Items from a dataset

____

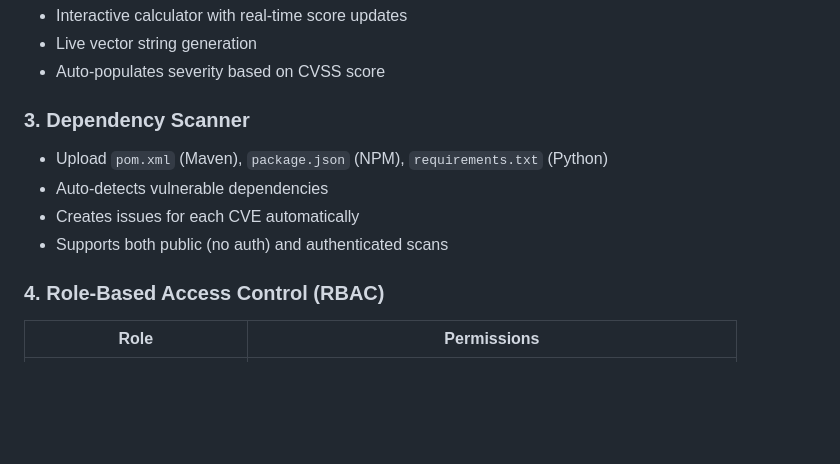
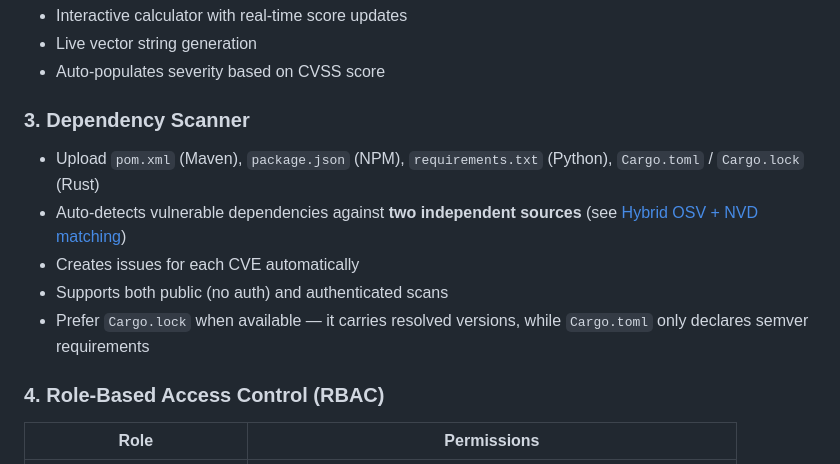
Before and after one commit to digiator42/vulntrack, a Markdown page: readme.md, the part around one of its changes. Drawn GitHub-style; blank space fills up the shorter version.

```diff
--- a/readme.md
+++ b/readme.md
@@ -146,12 +201,13 @@ curl -X POST "https://<backend>/api/admin/nvd/sync?from=23000" \
 - Live vector string generation
 - Auto-populates severity based on CVSS score
 
-### 3. **Dependency Scanner**
+### 3. **Dependency Scanner**
 
-- Upload `pom.xml` (Maven), `package.json` (NPM), `requirements.txt` (Python)
-- Auto-detects vulnerable dependencies
+- Upload `pom.xml` (Maven), `package.json` (NPM), `requirements.txt` (Python), `Cargo.toml` / `Cargo.lock` (Rust)
+- Auto-detects vulnerable dependencies against **two independent sources** (see [Hybrid OSV + NVD matching](#-hybrid-osv--nvd-matching-showcase))
 - Creates issues for each CVE automatically
 - Supports both public (no auth) and authenticated scans
+- Prefer `Cargo.lock` when available — it carries resolved versions, while `Cargo.toml` only declares semver requirements
 
 ### 4. **Role-Based Access Control (RBAC)**
 
```
Also changed, not shown: other parts of readme.md (+56 -1 lines).
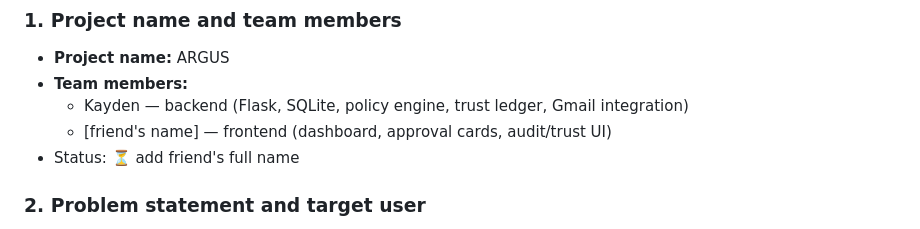
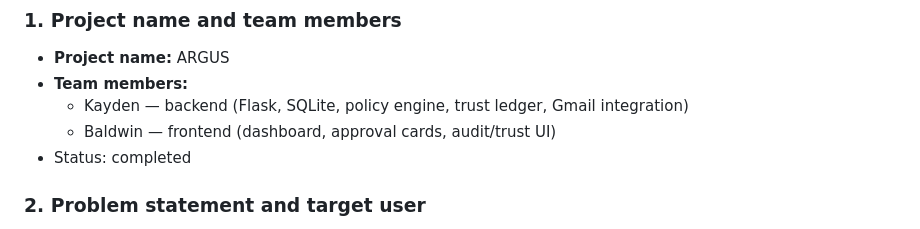
Before and after one commit to Kayden-7/PROJECT-ARGUS, a Markdown page: SUBMISSION.md, the part around the change. GitHub-like rendering.

Commit message:
docs: add Baldwin (frontend) to team; mark team section complete
Co-Authored-By: Claude Opus 4.8 <noreply@anthropic.com>

```diff
--- a/SUBMISSION.md
+++ b/SUBMISSION.md
@@ -13,8 +13,8 @@ TheFirst Spark Challenge — A1: Trust & permissions for autonomous agents.
 - **Project name:** ARGUS
 - **Team members:**
   - Kayden — backend (Flask, SQLite, policy engine, trust ledger, Gmail integration)
-  - [friend's name] — frontend (dashboard, approval cards, audit/trust UI)
-- Status: ⏳ add friend's full name
+  - Baldwin — frontend (dashboard, approval cards, audit/trust UI)
+- Status: completed
 
 ### 2. Problem statement and target user
 - **Problem statement:** AI agents are increasingly given permission to *act* — send email, delete, schedule — but today the AI decides its own permissions. It's all-or-nothing: babysit every action (no time saved) or hand over full control (too risky). There's no deterministic, auditable layer that decides what an AI agent may do and lets it earn trust over time.
```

____

▸ Directions for this task: If a line of the records above includes the word "detects", count it; state the final number with no other words.

▸ Result of the task: 2